On the night of the killing, the pair went to the McDonald’s drive-thru, smoked marijuana, and discussed “life and existentialism,” settling on a version of the French philosophy that says “things don’t matter and you can do anything,” Brown’s plea agreement notes.
Right after midnight on June 17, 2020, Booker illegally entered Fort Stewart by walking around concrete barriers at the commercial vehicle entrance. Then he traveled a mile on foot before reaching the barracks. Booker’s plea agreement notes that he probably “somehow caused Hawk to open his door from the inside.”
Hawk tried to put up a fight. For naught.
After a lengthy struggle, Hawk was dead. Booker stabbed him with a blade in the brain, lungs, and kidney. A three-inch gash across his throat, medical examiners wrote, was the fatal blow. During the fight, Booker accidentally cut his own hand, and was bleeding as he left.
Brown would later tell investigators that he heard the tussle but that he thought Hawk was just exercising or moving furniture.
Booker was arrested within hours of the slaying.
Brown was indicted and arrested in April 2021.
“The guilty pleas of these two defendants firmly establish their culpability in the despicable murder of a former fellow soldier in retaliation for performing his duties as a service member,” said U.S. Attorney David Estes, a retired U.S. Army Colonel. “They will now be held accountable for their bloody conspiracy.”
A GoFundMe campaign by and for Hawk’s family said loved ones were “devastated” by his death.

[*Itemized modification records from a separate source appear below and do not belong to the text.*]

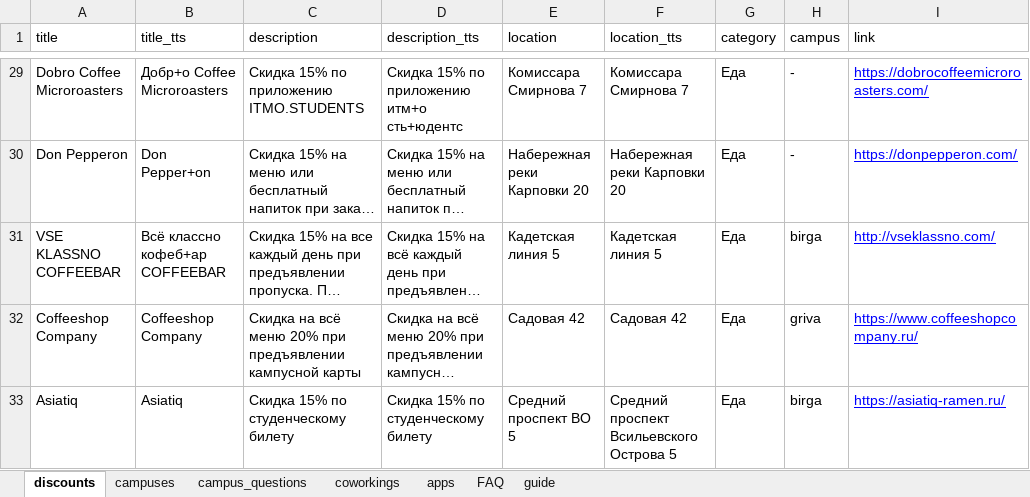
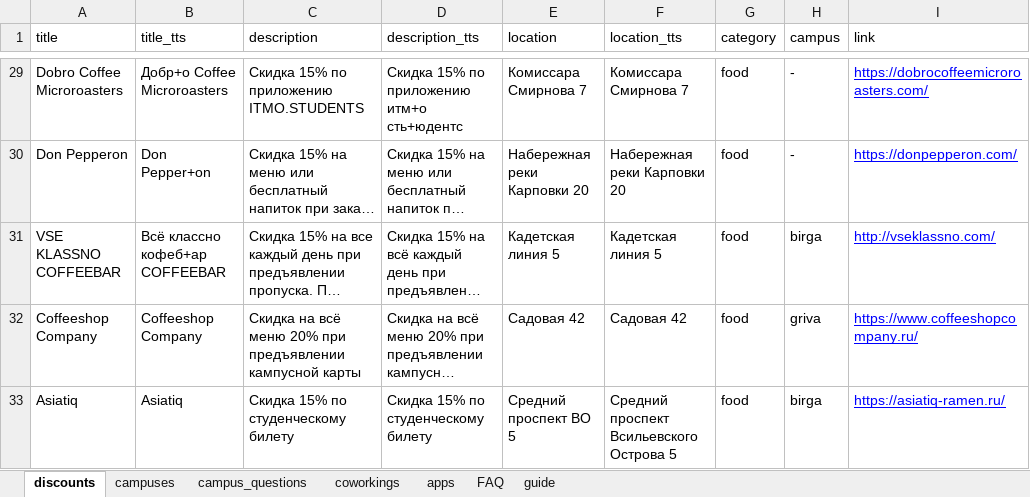
Before and after one commit to kovalev-vxx/yandex-alice-hackathon-2023, an Excel workbook: bot_helper/data.xlsx, sheet discounts, drawn as a sheet; only a part is shown, gaps mark what is left out; long unchanged cells end in …; values as stored, in another font and other column widths than the file's, no borders; charts and pictures not drawn; the diff covers the shown part only; the diff names each change by its address in the sheet, - before the commit and + after, or states it on an @@ line.

```diff
--- a/bot_helper/data.xlsx (sheet discounts)
+++ b/bot_helper/data.xlsx (sheet discounts)
-G29:G33 (category): Еда
+G29:G33 (category): food
```
Also changed, not shown: 27 edited cells elsewhere in this sheet.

“The heinous murder of Austin has left his family devastated. They are in disbelief to find out their beloved son was murdered by his fellow servicemen. No family should have to endure what Austin’s family have had to go through,” Austin Hawk’s family said. “It is unimaginable to realize your child who is serving his country would be murdered by the very people who he called his brothers.”
If a judge accepts his plea, Brown faces between 198 and 240 months in federal prison.
[Image via screengrab/WJCL]
Have a tip we should know? [email protected]